The younger is chattering exuberantly at an ear-splitting level about two inches from my face. I close my eyes, take a deep breath, and exhale slowly in an attempt to calm my suddenly rapidly rising heart-rate.
“Could you please use an inside voice?” I say slowly, in the steadiest, least agitated tone I can muster.
She looks at me quizzically and shrugs her shoulders:
“That’s just the way my voice is, Mom.”
Later I walk into the kitchen and see muddy footprints all over the floor.
“Hmmm. It looks like someone dragged mud in all over the floor,” I exclaim.
She waltzes in.
“Oh, that was just my feet,” she declares, reassuringly.
In the afternoon we have a dance party in my bedroom, just her and me. It is hard to say whose jaw drops lower at the sight of the other’s dance moves.

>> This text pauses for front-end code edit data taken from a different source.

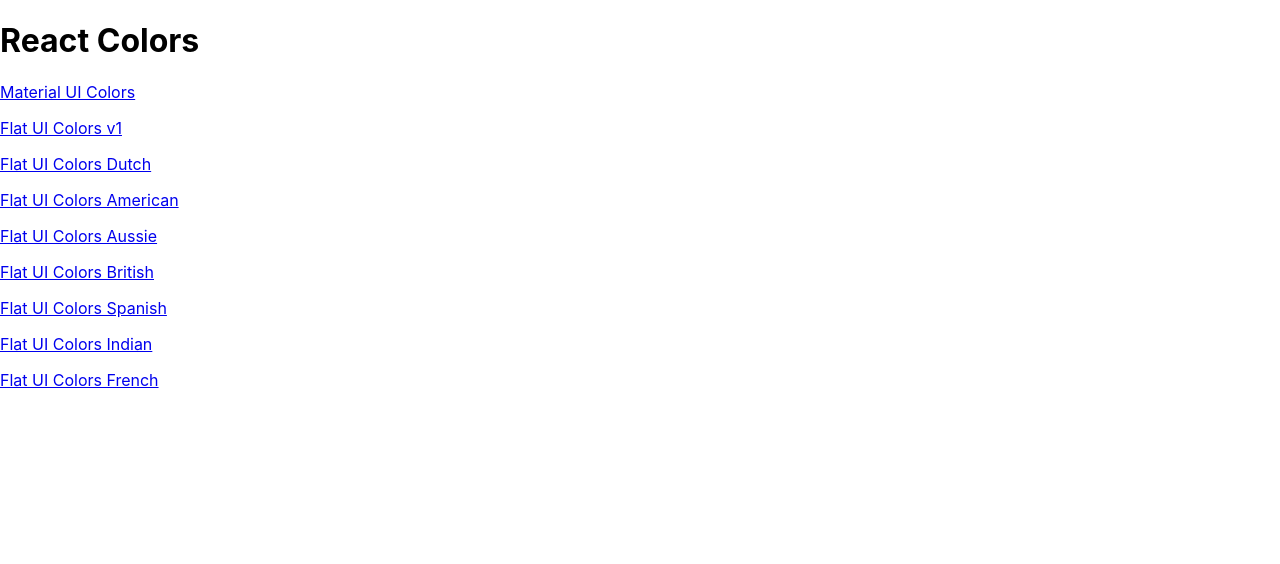
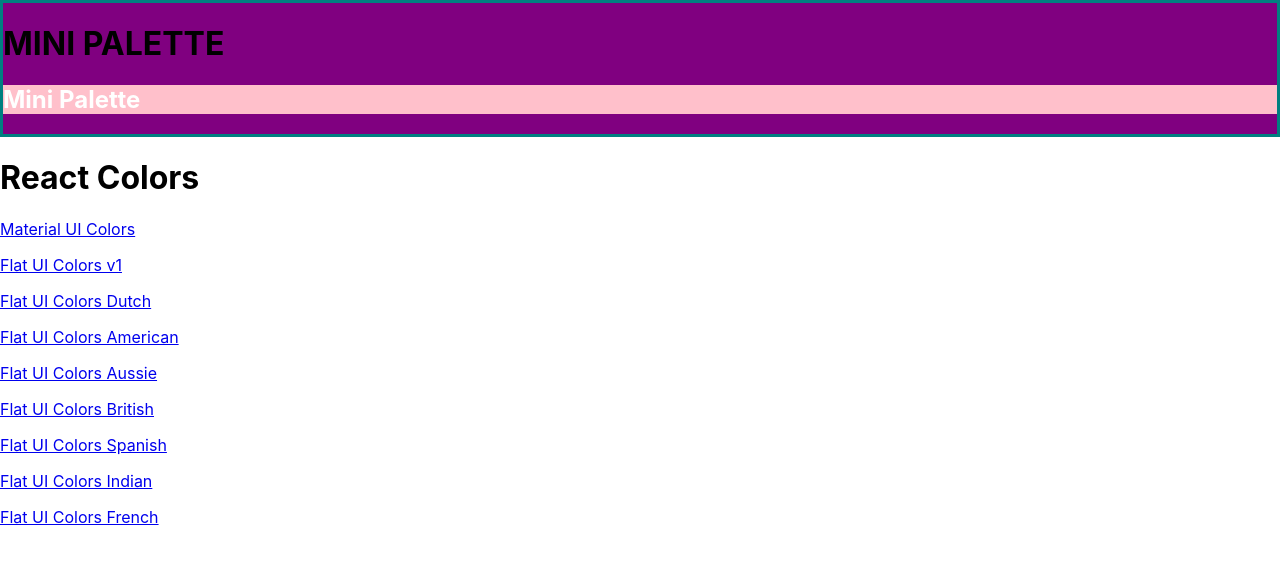
Before and after one commit to hitzu1001/Color-Master, a React (Create React App) app: page / in a window 1280 px wide. Shown: the top 564 px of the page. Built offline with nearby package versions, Linux system fonts and the light colour scheme.

Commit message:
Add withStyles with demo styles

```diff
--- a/package.json
+++ b/package.json
@@ -5,6 +5,7 @@
   "dependencies": {
     "@material-ui/core": "^4.9.5",
     "@material-ui/icons": "^4.9.1",
+    "@material-ui/styles": "^4.9.0",
     "@testing-library/jest-dom": "^4.2.4",
     "@testing-library/react": "^9.3.2",
     "@testing-library/user-event": "^7.1.2",
--- /dev/null
+++ b/src/MiniPalette.js
@@ -0,0 +1,29 @@
+import React from 'react';
+import { withStyles } from '@material-ui/styles';
+
+const styles = {
+  main: {
+    backgroundColor: 'purple',
+    border: '3px solid teal',
+  },
+  secondary: {
+    backgroundColor: 'pink',
+    '& h1': {
+      color: 'white'
+    }
+  }
+};
+
+function MiniPalette(props) {
+  const {classes} = props;
+  return (
+    <div className={classes.main}>
+      <h1>MINI PALETTE</h1>
+      <section className={classes.secondary}>
+        <h1>Mini Palette</h1>
+      </section>
+    </div>
+  );
+};
+
+export default withStyles(styles)(MiniPalette);
--- a/src/PaletteList.js
+++ b/src/PaletteList.js
@@ -1,4 +1,5 @@
 import React, { Component } from 'react';
+import MiniPalette from './MiniPalette';
 import { Link } from 'react-router-dom';
 
 class PaletteList extends Component {
@@ -6,6 +7,7 @@
     const { palettes } = this.props;
     return (
       <div>
+        <MiniPalette />
         <h1>React Colors</h1>
         {palettes.map(palette => (
           <p>
```
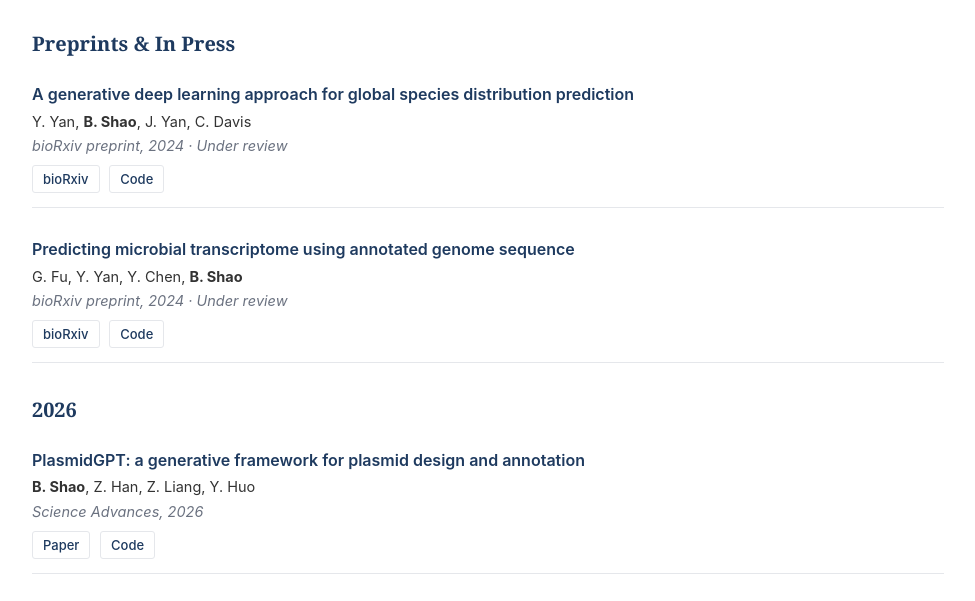
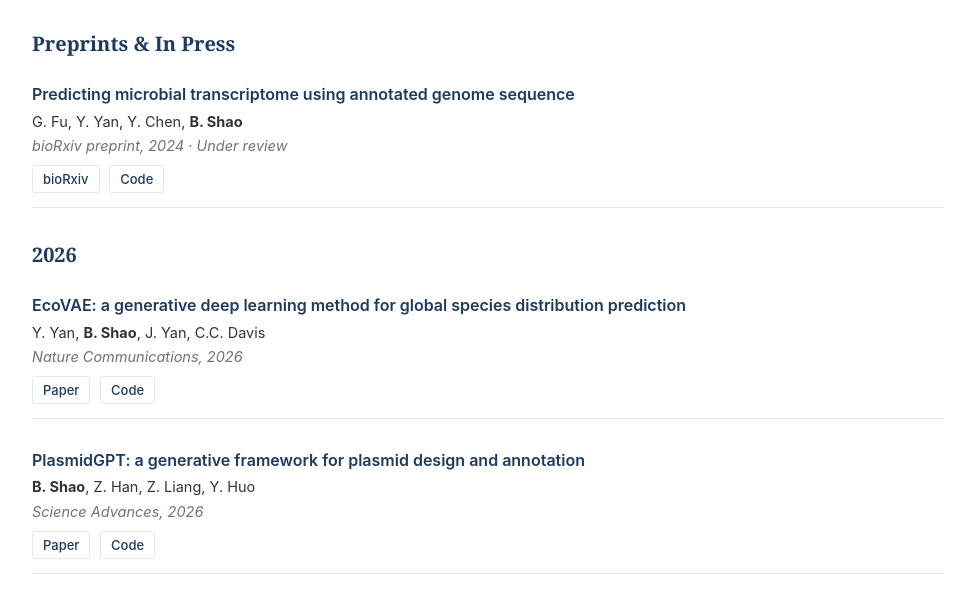
Before and after one commit to lingxusb/lingxusb.github.io, a plain HTML site: page publications.html in a window 1280 px wide. Shown: the part 195-796 px from the top of the page, without its empty margins (152-1127 px from the left). Drawn offline with Linux system fonts and the light colour scheme.

Commit message:
update pub

```diff
--- a/publications.html
+++ b/publications.html
@@ -38,18 +38,6 @@
 
     <div class="pub">
       <div class="pub-title">
-        <a href="https://www.biorxiv.org/content/10.1101/2024.12.10.627845v2" target="_blank" rel="noopener">A generative deep learning approach for global species distribution prediction</a>
-      </div>
-      <div class="pub-authors">Y. Yan, <span class="me">B. Shao</span>, J. Yan, C. Davis</div>
-      <div class="pub-venue">bioRxiv preprint, 2024 &middot; Under review</div>
-      <div class="pub-links">
-        <a href="https://www.biorxiv.org/content/10.1101/2024.12.10.627845v2" target="_blank" rel="noopener">bioRxiv</a>
-        <a href="https://github.com/lingxusb/EcoVAE" target="_blank" rel="noopener">Code</a>
-      </div>
-    </div>
-
-    <div class="pub">
-      <div class="pub-title">
         <a href="https://www.biorxiv.org/content/10.1101/2024.12.30.630741v4" target="_blank" rel="noopener">Predicting microbial transcriptome using annotated genome sequence</a>
       </div>
       <div class="pub-authors">G. Fu, Y. Yan, Y. Chen, <span class="me">B. Shao</span></div>
@@ -59,7 +47,19 @@
         <a href="https://github.com/lingxusb/TXpredict" target="_blank" rel="noopener">Code</a>
       </div>
     </div>
+
     <div class="year-heading">2026</div>
+    <div class="pub">
+      <div class="pub-title">
+        <a href="https://www.nature.com/articles/s41467-026-79791-0" target="_blank" rel="noopener">EcoVAE: a generative deep learning method for global species distribution prediction</a>
+      </div>
+      <div class="pub-authors">Y. Yan, <span class="me">B. Shao</span>, J. Yan, C.C. Davis</div>
+      <div class="pub-venue">Nature Communications, 2026</div>
+      <div class="pub-links">
+        <a href="https://www.nature.com/articles/s41467-026-79791-0" target="_blank" rel="noopener">Paper</a>
+        <a href="https://github.com/EcoVAE/EcoVAE" target="_blank" rel="noopener">Code</a>
+      </div>
+    </div>
 
     <div class="pub">
       <div class="pub-title">
```
Also changed, not shown: index.html (+7 -0 lines).
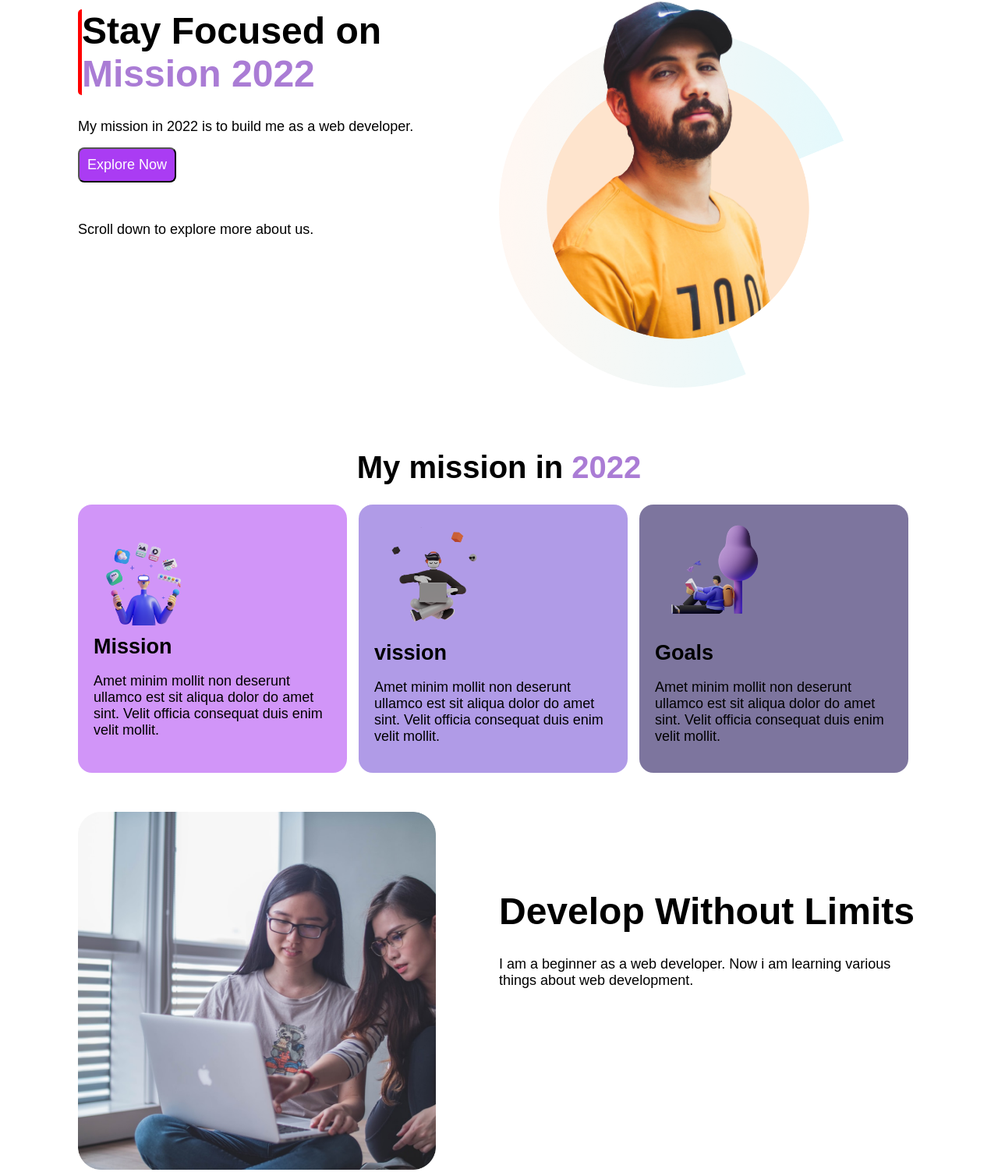
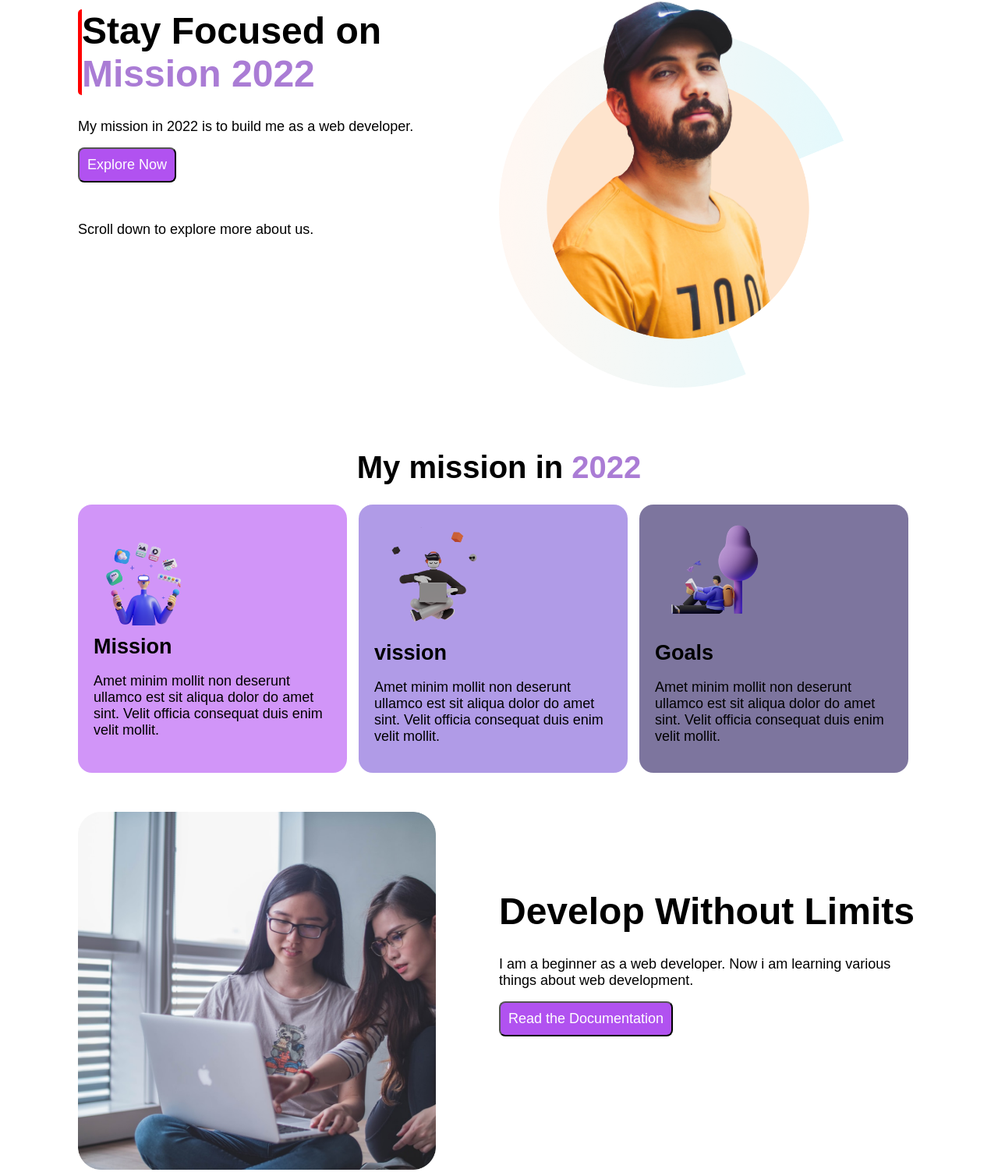
Before and after one commit to Patoary/my-portfolio, a plain HTML site: page index.html in a window 1280 px wide. Shown: the part 138-1646 px from the top of the page at 78% size. Drawn offline with Linux system fonts and the light colour scheme.

Commit message:
second commit

```diff
--- a/index.html
+++ b/index.html
@@ -50,6 +50,7 @@
         <div class="half-width">
             <h1>Develop Without Limits</h1>
             <p>I am a beginner as a web developer. Now i am learning various things about web development. </p>
+            <button class="doc">Read the Documentation</button>
         </div>
     </section>
 </body>
--- a/style.css
+++ b/style.css
@@ -28,7 +28,7 @@ p{
     margin-bottom: 16px;
 }
 .explore{
-    background-color: rgb(170, 60, 243);
+    background-color: rgba(162, 49, 238, 0.836);
     padding: 10px;
     color: white;
     font-size: 18px;
@@ -78,3 +78,11 @@ background-color: rgba(118, 83, 214, 0.575);
 #goals{
     background-color: rgba(30, 17, 88, 0.575);
 }
+.doc{
+    background-color: rgba(162, 49, 238, 0.836);
+    padding: 10px;
+    color: white;
+    font-size: 18px;
+    border-radius: 8px;
+    margin-bottom: 50px;
+}
```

Hers involve break-dancing style attempts to spin on her head that end in dramatic crashes to the floor.
“Sweetheart, are you OK????”
“Yes! [popping right back up like a jack-in-a-box] It didn’t hurt at all!”
Mine involve standing in one place and shaking my hips, a feat that, judging from the expressions of awe it elicits, is by far the most impressive thing I have ever done in her presence.
“Mom!!!” Her eyes are wide and her tone is at once scandalized and reverent: “how do you shake your booty like that????”
“Oh, just practice,” I say, nonchalantly.
Later, tired of dancing I flop on the bed.
“Mom, I’m pretty sure I could shoot a bow and arrow with my feet.”
“Yeah. Because I can pick up this with my feet (picking up,* with her hand,* a tube of moisturizer).”
“And I can stretch a rubber band with my feet, so ….”
She trails off and shoots me a self-satisfied look that says, plainly, that to offer any further evidence would be gratuitous.